### Exercise brief
Read each of the lines below and tally those with "soon"; the tally is the whole answer.

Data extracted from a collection

▬▬▬

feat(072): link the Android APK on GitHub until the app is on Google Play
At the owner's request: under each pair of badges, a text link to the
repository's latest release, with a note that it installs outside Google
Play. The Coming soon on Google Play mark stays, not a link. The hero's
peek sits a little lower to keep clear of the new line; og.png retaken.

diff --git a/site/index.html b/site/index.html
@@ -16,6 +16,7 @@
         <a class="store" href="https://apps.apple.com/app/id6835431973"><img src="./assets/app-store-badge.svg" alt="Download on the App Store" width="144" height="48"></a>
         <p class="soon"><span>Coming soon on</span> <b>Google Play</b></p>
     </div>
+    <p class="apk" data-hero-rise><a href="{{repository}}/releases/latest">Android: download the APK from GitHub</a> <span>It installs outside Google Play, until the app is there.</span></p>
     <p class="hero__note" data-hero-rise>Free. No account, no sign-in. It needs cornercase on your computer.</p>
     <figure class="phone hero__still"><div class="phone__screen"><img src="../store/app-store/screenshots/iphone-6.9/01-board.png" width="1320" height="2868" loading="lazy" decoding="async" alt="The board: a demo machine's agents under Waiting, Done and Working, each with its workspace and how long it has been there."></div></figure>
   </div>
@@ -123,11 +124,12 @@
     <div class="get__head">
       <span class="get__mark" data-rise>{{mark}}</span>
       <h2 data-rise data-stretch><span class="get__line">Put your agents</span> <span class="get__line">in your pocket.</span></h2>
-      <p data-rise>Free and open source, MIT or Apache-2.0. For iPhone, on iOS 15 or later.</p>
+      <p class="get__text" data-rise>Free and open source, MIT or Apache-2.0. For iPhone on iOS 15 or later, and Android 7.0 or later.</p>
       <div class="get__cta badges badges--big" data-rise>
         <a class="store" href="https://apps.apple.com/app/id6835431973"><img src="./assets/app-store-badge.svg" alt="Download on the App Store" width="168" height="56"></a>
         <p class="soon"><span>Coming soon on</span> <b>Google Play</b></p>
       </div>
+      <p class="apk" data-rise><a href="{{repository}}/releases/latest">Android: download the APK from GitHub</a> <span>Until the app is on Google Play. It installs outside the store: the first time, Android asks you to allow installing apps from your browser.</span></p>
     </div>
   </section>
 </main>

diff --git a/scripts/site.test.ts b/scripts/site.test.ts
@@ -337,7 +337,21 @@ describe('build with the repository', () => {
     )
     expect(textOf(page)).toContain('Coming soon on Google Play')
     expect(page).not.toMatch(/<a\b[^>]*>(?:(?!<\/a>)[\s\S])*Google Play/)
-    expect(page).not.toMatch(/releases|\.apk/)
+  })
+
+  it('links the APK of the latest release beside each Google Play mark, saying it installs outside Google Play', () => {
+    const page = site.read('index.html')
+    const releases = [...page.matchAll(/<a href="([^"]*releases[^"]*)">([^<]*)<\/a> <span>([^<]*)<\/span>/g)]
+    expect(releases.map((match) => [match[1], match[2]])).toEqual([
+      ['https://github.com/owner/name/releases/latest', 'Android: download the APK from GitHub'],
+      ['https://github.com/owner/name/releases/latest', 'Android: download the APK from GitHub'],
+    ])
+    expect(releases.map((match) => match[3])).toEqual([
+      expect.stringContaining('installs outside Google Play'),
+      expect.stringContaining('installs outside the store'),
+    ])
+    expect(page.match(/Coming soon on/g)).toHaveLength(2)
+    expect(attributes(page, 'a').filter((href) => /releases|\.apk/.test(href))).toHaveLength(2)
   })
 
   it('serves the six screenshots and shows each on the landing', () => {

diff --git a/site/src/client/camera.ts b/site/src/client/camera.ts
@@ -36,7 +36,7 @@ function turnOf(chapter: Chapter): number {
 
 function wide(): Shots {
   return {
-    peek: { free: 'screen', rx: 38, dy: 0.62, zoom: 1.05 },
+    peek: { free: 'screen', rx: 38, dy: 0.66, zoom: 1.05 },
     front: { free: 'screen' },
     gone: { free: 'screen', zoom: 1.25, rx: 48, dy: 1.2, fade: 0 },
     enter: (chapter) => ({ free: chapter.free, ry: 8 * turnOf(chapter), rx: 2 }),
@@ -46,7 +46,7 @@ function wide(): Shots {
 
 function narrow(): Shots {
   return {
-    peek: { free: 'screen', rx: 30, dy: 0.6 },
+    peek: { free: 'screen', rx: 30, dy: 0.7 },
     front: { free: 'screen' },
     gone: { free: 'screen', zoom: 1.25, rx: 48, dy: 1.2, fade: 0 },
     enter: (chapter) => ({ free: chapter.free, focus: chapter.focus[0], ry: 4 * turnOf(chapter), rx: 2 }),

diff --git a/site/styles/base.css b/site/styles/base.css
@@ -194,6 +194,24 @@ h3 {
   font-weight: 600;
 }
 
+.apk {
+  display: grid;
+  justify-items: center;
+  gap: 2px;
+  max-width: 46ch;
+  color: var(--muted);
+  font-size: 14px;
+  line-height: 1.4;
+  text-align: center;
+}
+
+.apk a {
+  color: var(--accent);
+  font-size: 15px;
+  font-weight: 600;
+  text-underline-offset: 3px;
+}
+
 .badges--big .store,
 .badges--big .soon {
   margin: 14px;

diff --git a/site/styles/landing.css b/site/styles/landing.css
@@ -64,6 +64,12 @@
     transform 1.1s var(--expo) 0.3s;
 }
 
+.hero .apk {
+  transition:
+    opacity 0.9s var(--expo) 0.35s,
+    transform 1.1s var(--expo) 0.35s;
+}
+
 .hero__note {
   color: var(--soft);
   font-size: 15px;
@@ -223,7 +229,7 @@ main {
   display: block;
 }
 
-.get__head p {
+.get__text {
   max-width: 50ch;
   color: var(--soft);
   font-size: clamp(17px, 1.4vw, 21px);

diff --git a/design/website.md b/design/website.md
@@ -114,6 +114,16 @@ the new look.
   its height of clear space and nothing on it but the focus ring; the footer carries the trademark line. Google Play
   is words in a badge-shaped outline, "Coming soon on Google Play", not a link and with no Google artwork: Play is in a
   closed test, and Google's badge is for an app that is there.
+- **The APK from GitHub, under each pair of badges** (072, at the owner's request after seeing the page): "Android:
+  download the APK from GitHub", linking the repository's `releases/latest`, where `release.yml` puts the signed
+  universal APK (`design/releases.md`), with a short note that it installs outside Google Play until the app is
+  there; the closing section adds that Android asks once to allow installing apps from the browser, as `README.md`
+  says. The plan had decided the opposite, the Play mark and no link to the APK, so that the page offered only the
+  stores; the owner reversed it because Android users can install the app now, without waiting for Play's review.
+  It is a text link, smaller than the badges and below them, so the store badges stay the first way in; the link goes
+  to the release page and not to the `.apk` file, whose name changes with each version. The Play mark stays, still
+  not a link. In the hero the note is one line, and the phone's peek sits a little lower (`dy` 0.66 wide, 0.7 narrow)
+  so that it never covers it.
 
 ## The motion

▬▬▬

### Result below
7